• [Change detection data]
################
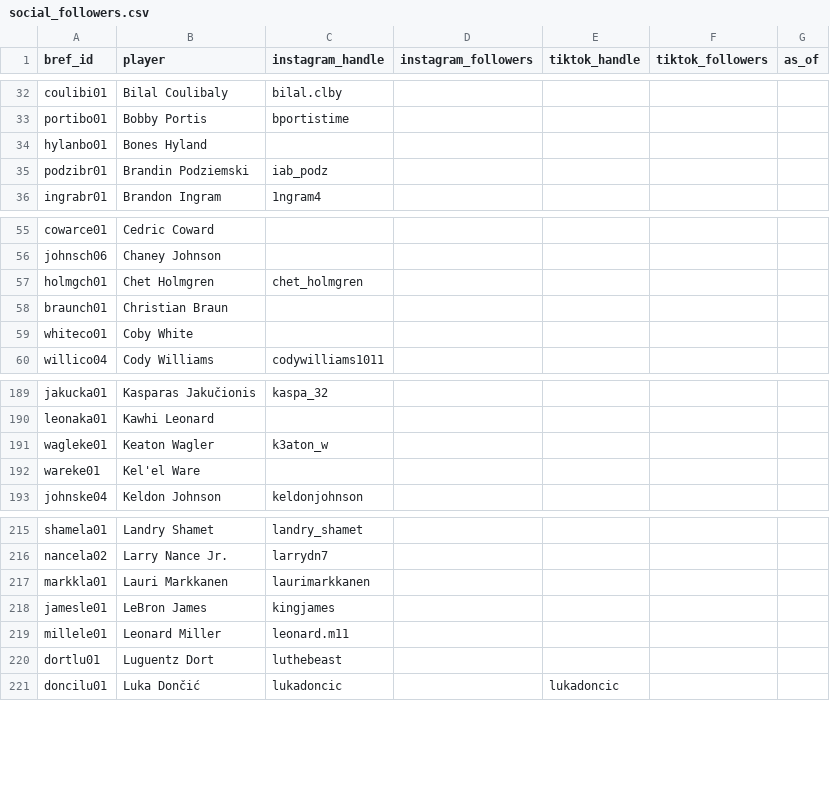
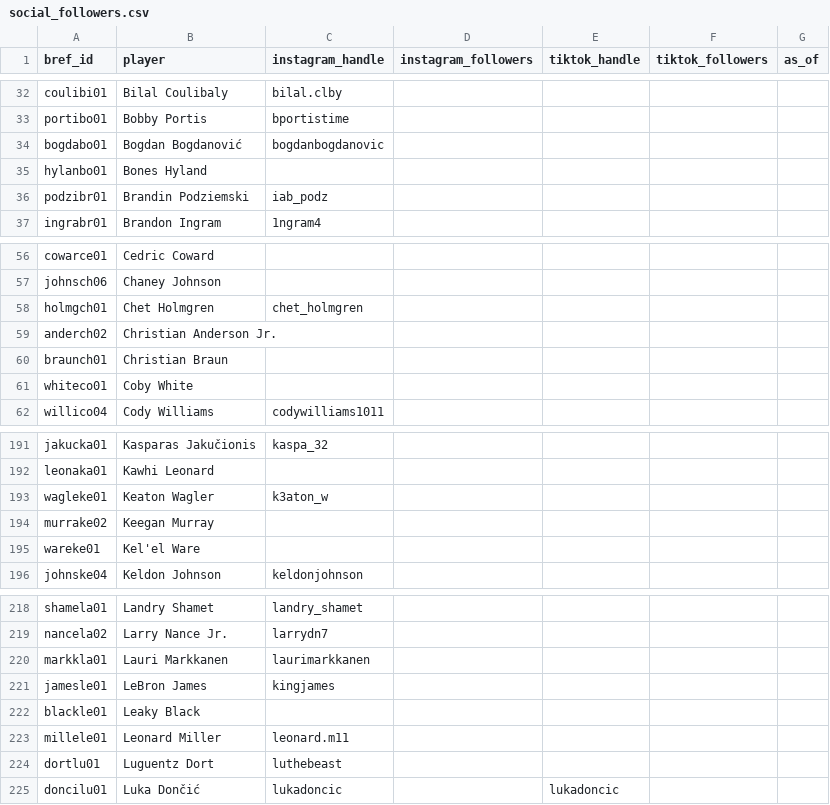
Before and after one commit to npnair/nba-fame-vs-game, a CSV file: data/social_followers.csv, drawn as a sheet; only a part is shown, gaps mark what is left out.

```diff
--- a/data/social_followers.csv
+++ b/data/social_followers.csv
@@ -33,2 +33,3 @@ coulibi01,Bilal Coulibaly,bilal.clby,,,,
 portibo01,Bobby Portis,bportistime,,,,
+bogdabo01,Bogdan Bogdanović,bogdanbogdanovic,,,,
 hylanbo01,Bones Hyland,,,,,
@@ -57,2 +58,3 @@ johnsch06,Chaney Johnson,,,,,
 holmgch01,Chet Holmgren,chet_holmgren,,,,
+anderch02,Christian Anderson Jr.,,,,,
 braunch01,Christian Braun,,,,,
@@ -191,2 +193,3 @@ leonaka01,Kawhi Leonard,,,,,
 wagleke01,Keaton Wagler,k3aton_w,,,,
+murrake02,Keegan Murray,,,,,
 wareke01,Kel'el Ware,,,,,
@@ -218,2 +221,3 @@ markkla01,Lauri Markkanen,laurimarkkanen,,,,
 jamesle01,LeBron James,kingjames,,,,
+blackle01,Leaky Black,,,,,
 millele01,Leonard Miller,leonard.m11,,,,
```
Also changed, not shown: raw/bref_advanced_2027.csv, raw/pool.csv, 6 other files.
################
• [What is required] Each entry above has to be set down again verbatim, except for its pictures.

• [Result of the exercise]
Before and after one commit to npnair/nba-fame-vs-game, a CSV file: data/social_followers.csv, drawn as a sheet; only a part is shown, gaps mark what is left out.

```diff
--- a/data/social_followers.csv
+++ b/data/social_followers.csv
@@ -33,2 +33,3 @@ coulibi01,Bilal Coulibaly,bilal.clby,,,,
 portibo01,Bobby Portis,bportistime,,,,
+bogdabo01,Bogdan Bogdanović,bogdanbogdanovic,,,,
 hylanbo01,Bones Hyland,,,,,
@@ -57,2 +58,3 @@ johnsch06,Chaney Johnson,,,,,
 holmgch01,Chet Holmgren,chet_holmgren,,,,
+anderch02,Christian Anderson Jr.,,,,,
 braunch01,Christian Braun,,,,,
@@ -191,2 +193,3 @@ leonaka01,Kawhi Leonard,,,,,
 wagleke01,Keaton Wagler,k3aton_w,,,,
+murrake02,Keegan Murray,,,,,
 wareke01,Kel'el Ware,,,,,
@@ -218,2 +221,3 @@ markkla01,Lauri Markkanen,laurimarkkanen,,,,
 jamesle01,LeBron James,kingjames,,,,
+blackle01,Leaky Black,,,,,
 millele01,Leonard Miller,leonard.m11,,,,
```
Also changed, not shown: raw/bref_advanced_2027.csv, raw/pool.csv, 6 other files.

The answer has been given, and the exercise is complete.